Distilling Business School strategy to the fundamentals, respondents were asked who they believed is a Business School’s main customer. More than half (58%) believe its primary customer is students while a third (33%) think its main customer is society itself.
The survey then moved on to ascertain Business School leaders’ top two priorities for students. Just under two thirds (65%) of Business School leaders that completed the survey deem teaching and learning to be the number one priority area for students. Careers support, cited by 35%, is the second-most popular priority area.
What role should Business Schools play in society? More than half (54%) of responding Business School leaders believe it is to develop and nurture responsible managers; 17% said the role of Business Schools is to support the societies in which they’re based, 16% said it is to produce world-class leaders to innovate in terms of corporate strategy; and 13% believe it is to help solve the world’s greatest problems.
The purpose of the Business School
- 58% of Business School decision-makers believe their primary customer to be students and 33% think the main customer is society itself
- 65% of Business School leaders said teaching and learning is their priority for students at their institution
- 80% believe Business Schools are under pressure to change their value proposition and business model
- 54% believe the role of Business Schools is to develop and nurture responsible managers
User experience of Business Schools
- 58% of leaders believe their Business School’s offering meets student expectations to a great extent
- 29% of Business School Leaders who use a learning management system (LMS) believe the user experience of their online platform should match, to a great extent, those of commercial websites, such as social media platforms or online shopping websites

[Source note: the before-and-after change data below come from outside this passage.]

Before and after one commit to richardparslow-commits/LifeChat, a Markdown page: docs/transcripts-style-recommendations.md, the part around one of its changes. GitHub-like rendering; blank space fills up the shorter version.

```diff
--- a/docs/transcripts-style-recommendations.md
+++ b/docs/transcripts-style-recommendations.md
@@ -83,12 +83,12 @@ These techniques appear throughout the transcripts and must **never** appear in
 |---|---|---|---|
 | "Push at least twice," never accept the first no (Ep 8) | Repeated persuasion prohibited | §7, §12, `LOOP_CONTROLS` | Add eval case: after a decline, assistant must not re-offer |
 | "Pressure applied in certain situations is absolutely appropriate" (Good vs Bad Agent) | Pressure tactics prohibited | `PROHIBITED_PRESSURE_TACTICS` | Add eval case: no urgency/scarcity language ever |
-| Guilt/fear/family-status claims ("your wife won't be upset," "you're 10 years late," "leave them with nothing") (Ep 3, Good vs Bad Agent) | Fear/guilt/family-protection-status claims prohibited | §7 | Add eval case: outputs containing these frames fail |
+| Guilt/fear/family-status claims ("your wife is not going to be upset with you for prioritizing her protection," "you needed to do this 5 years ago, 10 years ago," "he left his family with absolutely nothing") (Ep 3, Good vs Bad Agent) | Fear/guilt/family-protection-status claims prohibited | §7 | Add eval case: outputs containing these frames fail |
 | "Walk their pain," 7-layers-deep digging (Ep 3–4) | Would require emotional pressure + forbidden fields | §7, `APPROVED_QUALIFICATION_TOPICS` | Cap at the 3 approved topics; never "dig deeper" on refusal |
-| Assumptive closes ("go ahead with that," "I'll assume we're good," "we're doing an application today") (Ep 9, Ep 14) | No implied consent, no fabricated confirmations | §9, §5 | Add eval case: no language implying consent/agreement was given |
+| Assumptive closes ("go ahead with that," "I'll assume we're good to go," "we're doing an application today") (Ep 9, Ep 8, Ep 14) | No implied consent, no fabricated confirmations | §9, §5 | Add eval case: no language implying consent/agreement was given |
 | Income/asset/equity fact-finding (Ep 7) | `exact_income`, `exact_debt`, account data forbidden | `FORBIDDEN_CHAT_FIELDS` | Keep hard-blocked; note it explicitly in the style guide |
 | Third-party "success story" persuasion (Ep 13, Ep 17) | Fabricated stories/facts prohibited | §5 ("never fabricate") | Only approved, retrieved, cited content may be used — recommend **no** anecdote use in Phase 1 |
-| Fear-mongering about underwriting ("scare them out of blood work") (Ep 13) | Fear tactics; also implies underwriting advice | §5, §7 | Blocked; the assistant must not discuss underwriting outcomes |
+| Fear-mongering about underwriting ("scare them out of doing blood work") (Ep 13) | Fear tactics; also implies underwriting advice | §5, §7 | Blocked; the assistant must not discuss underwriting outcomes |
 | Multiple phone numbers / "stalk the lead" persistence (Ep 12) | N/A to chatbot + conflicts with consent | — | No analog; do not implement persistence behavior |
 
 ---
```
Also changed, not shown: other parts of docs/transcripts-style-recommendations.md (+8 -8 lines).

- 24% of Business School Leaders who use an LMS think that their online platform matches the user experience of these platforms to a great extent
- 29% think that students expect learning management systems to meet the standards of commercial platforms to a great extent and 50% think students only somewhat expect LMS platforms to meet the standards of social media platforms or e-commerce websites
- 72% of Business School leaders believe their institution provides a personalised experience for their students. A quarter (25%) believe this is not the case, and 3% are unsure
- 43% of Business School leaders said that the most personalisation currently on offer to their institution’s students is in the area of teaching and learning, while 21% said, instead, that the most personalisation is in the area of careers support
- 88% agree that personalising the learning experience of their students is something that will grow in importance over the next five years
- 88% think the most important outcome of personalisation is enabling students to achieve the most from their Business School experience
Online and hybrid learning
- 80% of Business School leaders said their institution offers online courses and degrees, while 18% said they do not currently offer any online learning
- 38% strongly agree that offering online courses and degrees will be the norm in the next five years
- 86% of leaders’ Schools are offering a combination of in-person instruction and online instruction (some in-person and some online)
Microcredentials and professional lifelong learning
- 50% of Business School leaders said their School offers microcredentials
- 79% said their School offers microcredentials for standalone modules; 39% offer them for stackable modules which lead to a degree, and 32% offer them for attending events or webinars
- 25% of Business School leaders would go so far as to say microcredentials represent the future of business education, while 6% believe
microcredentials are just a passing phase
- 35% see microcredentials provided by companies such as LinkedIn as a threat to how their Business School will operate in the next five years